Background: Since its first detection in Brazil in 2015, the Zika virus (ZIKV) has spread rapidly to most of the subregions of the Americas. As of April 2016, ZIKV autochthonous transmission has been confirmed in 35 countries and territories of South America, Central America and the Caribbean. The Emergency Committee of the World Health Organization (WHO) advised that the clusters of microcephaly cases and other neurological disorders in endemic areas constitute a public health emergency of international concern (PHEIC). The global prevention and control strategy launched by WHO/PAHO as a strategic response framework encompasses surveillance, response activities, and research. There is an urgent need for additional research to better characterize the ZIKV outbreak and respond to this public health emergency, especially those issues related to means of transmission and infection during pregnancy and Guillain-Barré syndrome (GBS). Goals and objectives The goal of the research agenda is to support the development of evidence needed to strengthen public health guidance and actions essential for limiting the impact of the ZIKV outbreak. By identifying areas of high priority research, results from this report will assist in creating a coordinated research agenda for the Region.
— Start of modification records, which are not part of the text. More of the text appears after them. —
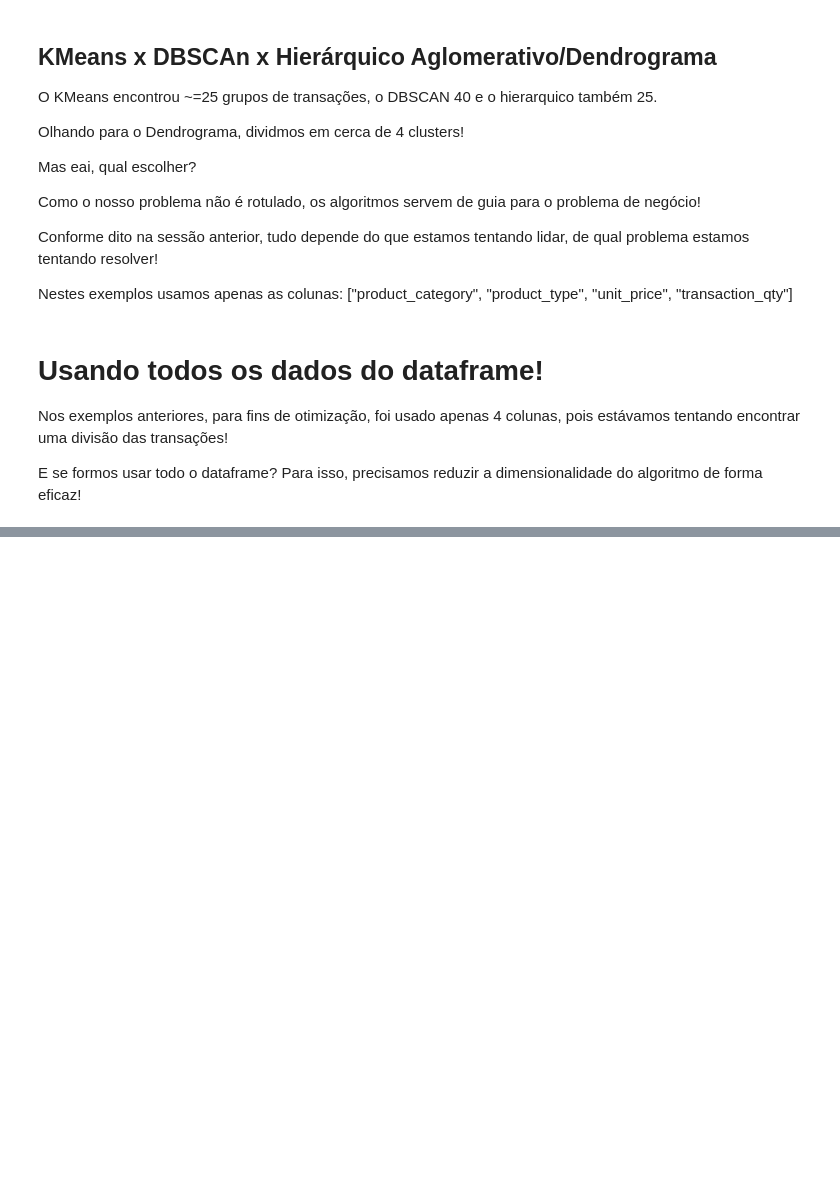
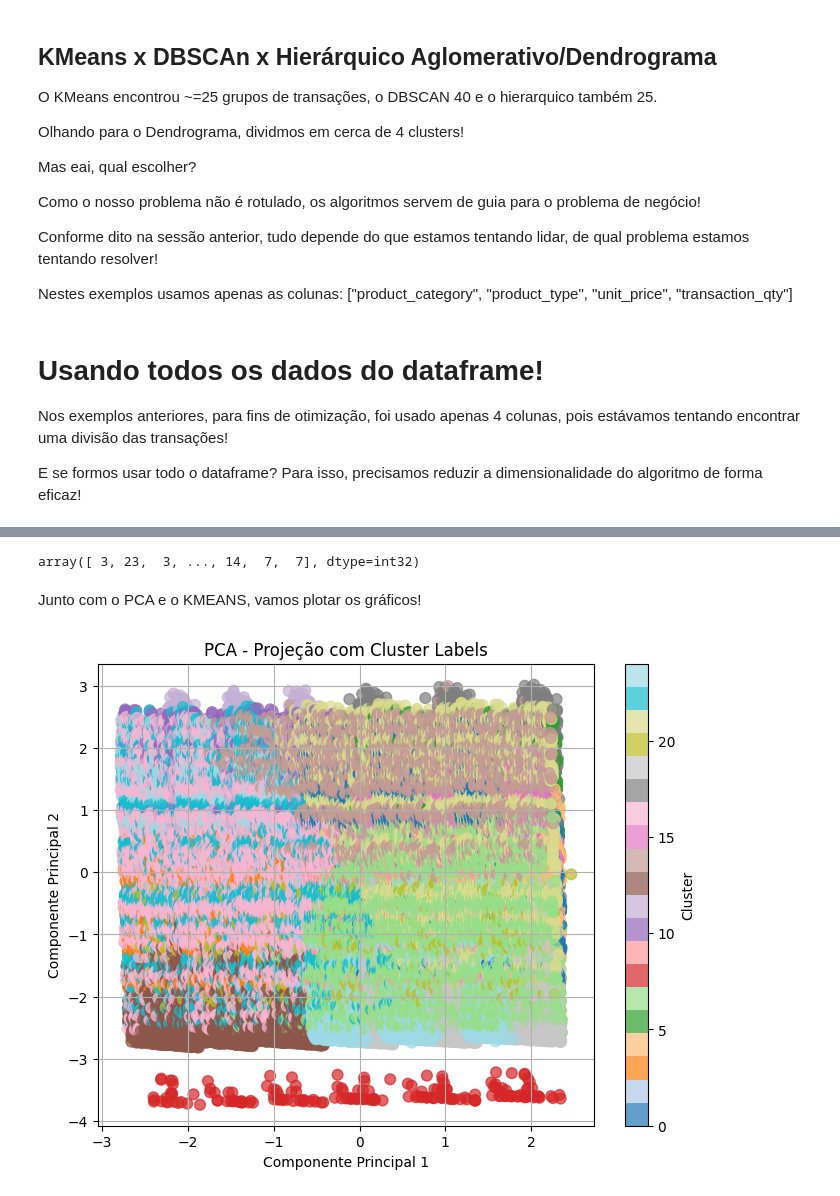
Before and after one commit to GodKelvin/pos-ia-dados-ufes, a Jupyter notebook: Clusterização e Redução de Dimensionalidade/projeto_disciplina.ipynb, the cells around one changed output, grey strips where cells are left out. Saved outputs shown, nothing was run; the diff lists cells and outputs as text; code cells hidden in the pictures; blank space fills up the shorter version.

```diff
--- a/Clusterização e Redução de Dimensionalidade/projeto_disciplina.ipynb
+++ b/Clusterização e Redução de Dimensionalidade/projeto_disciplina.ipynb
@@ -669,0 +736,4 @@ E se formos usar todo o dataframe? Para isso, precisamos reduzir a dimensionalid
+# %%
+pca = PCA(n_components=7)
+pca.fit(X_scaled)
+X_pca = pca.transform(X_scaled)
@@ -669,0 +742,18 @@ E se formos usar todo o dataframe? Para isso, precisamos reduzir a dimensionalid
+# %%
+kmeans = KMeans(n_clusters=25, random_state=0).fit(X_pca)
+kmeans.labels_
+# %% [output]
+array([ 3, 23,  3, ..., 14,  7,  7], dtype=int32)
+# %% [markdown]
+Junto com o PCA e o KMEANS, vamos plotar os gráficos!
+# %%
+plt.figure(figsize=(8, 6))
+plt.scatter(X_pca[:, 0], X_pca[:, 1], c=kmeans.labels_, cmap='tab20', s=60, alpha=0.7)
+plt.xlabel('Componente Principal 1')
+plt.ylabel('Componente Principal 2')
+plt.title('PCA - Projeção com Cluster Labels')
+plt.colorbar(label='Cluster')
+plt.grid(True)
+plt.show()
+# %% [output]
+[figure, added]
```
Also changed, not shown: parts of 20 cells of this notebook.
Methods We used the Delphi process, an iterative and systematic method of developing consensus within a group. An initial literature review was conducted to locate gaps of research and institutional research agendas related to the ZIKV. Information was systematically extracted and recorded to create a preliminary Delphi survey. A face-to-face meeting consultation was conducted at the PAHO on March 1-2, 2016, which highlighted additional gaps of research and difficulties in coordination. Results from the Delphi survey 1 and gaps of research presented at the face-to-face meeting formed the lines of research of the final Delphi survey. Experts evaluated their agreement to the proposed research lines in relation to each statement using a 5-point Likert scale and indicated the need for short, medium and long-term implementation.

Results: 52 experts representing 28 international public health and research institutions participated in the final Delphi consensus activity to set the final PAHO/WHO Regional research priorities. Gaps of research identified as critical and very important and need to be implemented in the short-term were identified in each of the six subtopics including: virus, vectors and reservoirs (3); epidemiology (6); disease pathogenesis and consequences of infection (3); public health interventions and clinical management (3); health systems and services (3), and research and development of products (4). Results of the critical and very important areas of research are displayed in Table 1.